Exhibition on View: April 14 – May 8, 2022 by appointment.
The Fountain of Eudemonia is an exhibition of new work by Jing Qin, the 2021-2022 Phipps Visiting Professor and Artist-in-Residence at the University of Denver’s School of Art and Art History.
Eudemonia, a concept derived from Aristotelian ethics, is the condition of human flourishing or “living well” and refers to the highest form of human good as an end in itself. In this exhibition, Qin explores the concept of eudemonia through a diverse and critical lens. Perusing visual cultures that create symbols or depictions of an idealized life, the artist probes what sort of life counts as doingand living well and what sort of activities enable one to live well.
The imagery that resulted from Qin’s exploration yielded works encoded with blended iconography, utilizing both Eastern and Western symbolism and contemporary and historical frameworks. Although the work is influenced by Chinese history, the facial features, hand gestures, and objects held by figures in her work only vaguely imply a period before the current time. References to the history of painting in the West and movements such as Surrealism, Romanticism, Expressionism, and Mannerism coexist with elements gleaned from our current period’s visual culture found in cartoons, illustration, film, advertising, and the internet. Qin also borrows and elevates imagery from her own life.
In some instances, figures pose with conspicuous intentionality, recalling the calculated poses, product placements, and constructed identities presented on social media. Qin’s careful arrangements of her subjects serves as a metaphor for contemporary corporal experiences. Their stylized and deliberate rendering also alludes to the idealized lifestyles of influencers and social media celebrities, which in Qin’s work present almost as religious figures. Everyday objects like hair scrunchies, Cheetos, and smartphones become symbols embedded with marked significance, depicted with devotional reverence. In both subject and form, Qin’s work alludes to the combination of an ambiguous past and present.
About Jing Qin:
Jing Qin is an artist living and working in Denver, Colorado. She was born and grew up in Henan province, China. She earned her MFA in painting and drawing from the University of Tennessee. Her work has been exhibited with galleries in Philadelphia, New York, Knoxville, and many places in China. Prior to serving as the Phipps Visiting Professor and Artist in residence at DU, Qin was also in the Artist in Residency program at the Vermont Studio Center. The artist’s work was selected for and shown in New American Paintings, No.130. Qin was also the recipient of an Artist Teaching Fellowship from Pratt Institute of Art and Munson-Williams-Protor Fine Arts Center in 2020.
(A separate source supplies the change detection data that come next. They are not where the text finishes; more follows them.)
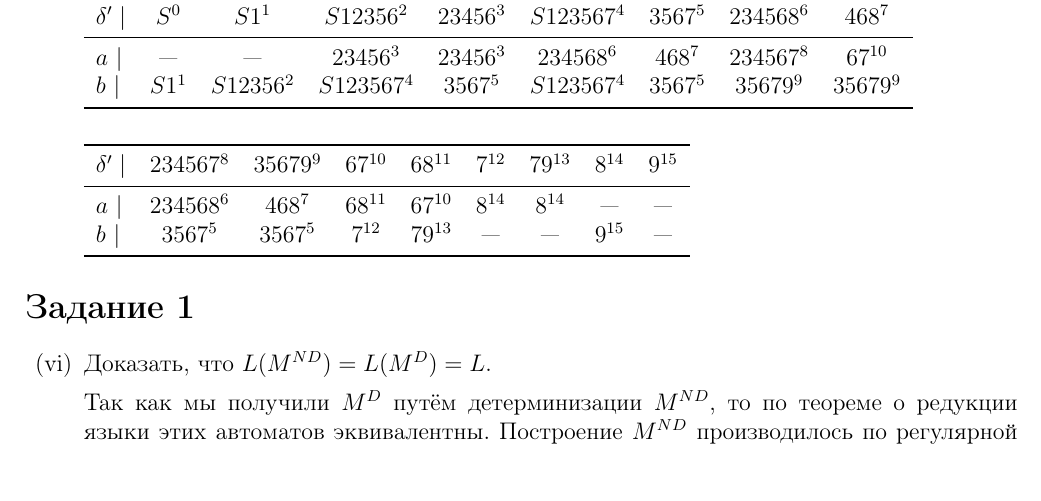
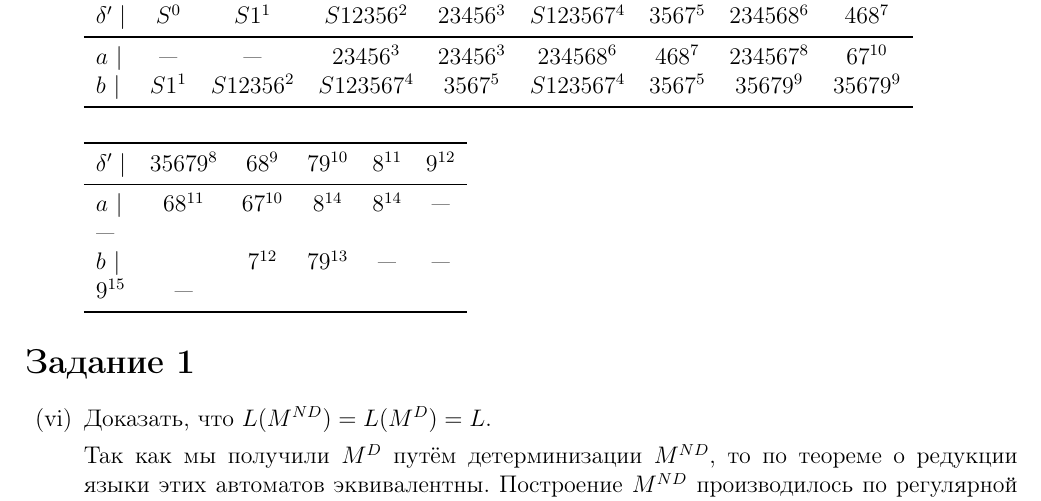
Before and after one commit to xamgore/automata-coursework, a LaTeX document (goga.tex): part of page 9 of 10, cut so that both start at the same text, the shorter picture padded with empty space. Compiled offline with pdfLaTeX.

Commit message:
Fix an error in automaton

```diff
--- a/goga.tex
+++ b/goga.tex
@@ -723,27 +723,24 @@ $L_1 = b^*bba^*(ab + b)^*$, $L_2 = a^*ba^*ab$.
 
 	\vspace{1em}
 
-	\begin{tabular}{lcccccccc}
+	\begin{tabular}{lccccc}
 		\toprule
 		\multicolumn{1}{c}{
 			$\delta^\prime \mid$
 		}
-		& \multicolumn{1}{c}{ $234567^8$ }
-		& \multicolumn{1}{c}{ $35679^9$ }
-		& \multicolumn{1}{c}{ $67^{10}$ }
-		& \multicolumn{1}{c}{ $68^{11}$ }
-		& \multicolumn{1}{c}{ $7^{12}$ }
-		& \multicolumn{1}{c}{ $79^{13}$ }
-		& \multicolumn{1}{c}{ $8^{14}$ }
-		& \multicolumn{1}{c}{ $9^{15}$ }
+		& \multicolumn{1}{c}{ $35679^8$ }
+		& \multicolumn{1}{c}{ $68^9$ }
+		& \multicolumn{1}{c}{ $79^{10}$ }
+		& \multicolumn{1}{c}{ $8^{11}$ }
+		& \multicolumn{1}{c}{ $9^{12}$ }
 
 		\\
 		\midrule
 
 		$a$ $\mid$ &
-		$234568^6$ & $468^7$ & $68^{11}$ & $67^{10}$ & $8^{14}$ & $8^{14}$ & --- & ---   \\
+		$68^{11}$ & $67^{10}$ & $8^{14}$ & $8^{14}$ & --- & ---   \\
 		$b$ $\mid$ &
-		$3567^5$ & $3567^5$ & $7^{12}$ & $79^{13}$ & --- & --- & $9^{15}$ & --- \\
+		& $7^{12}$ & $79^{13}$ & --- & --- & $9^{15}$ & --- \\
 		\bottomrule
 	\end{tabular}
 
```
Also changed, not shown: task3_NF.png, 1 other file.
Qin’s works frequently include figures which against backdrops of obscure interiors. While she develops each work instinctively, without knowing the finished result, each painting has a strong sense of narrative. She deliberately build an antagonistic narration by mixing elements from her fantasies with features from a more commonplace, mundane world.
To see more of her work, visit Qin’s website at www.jing-qin.com.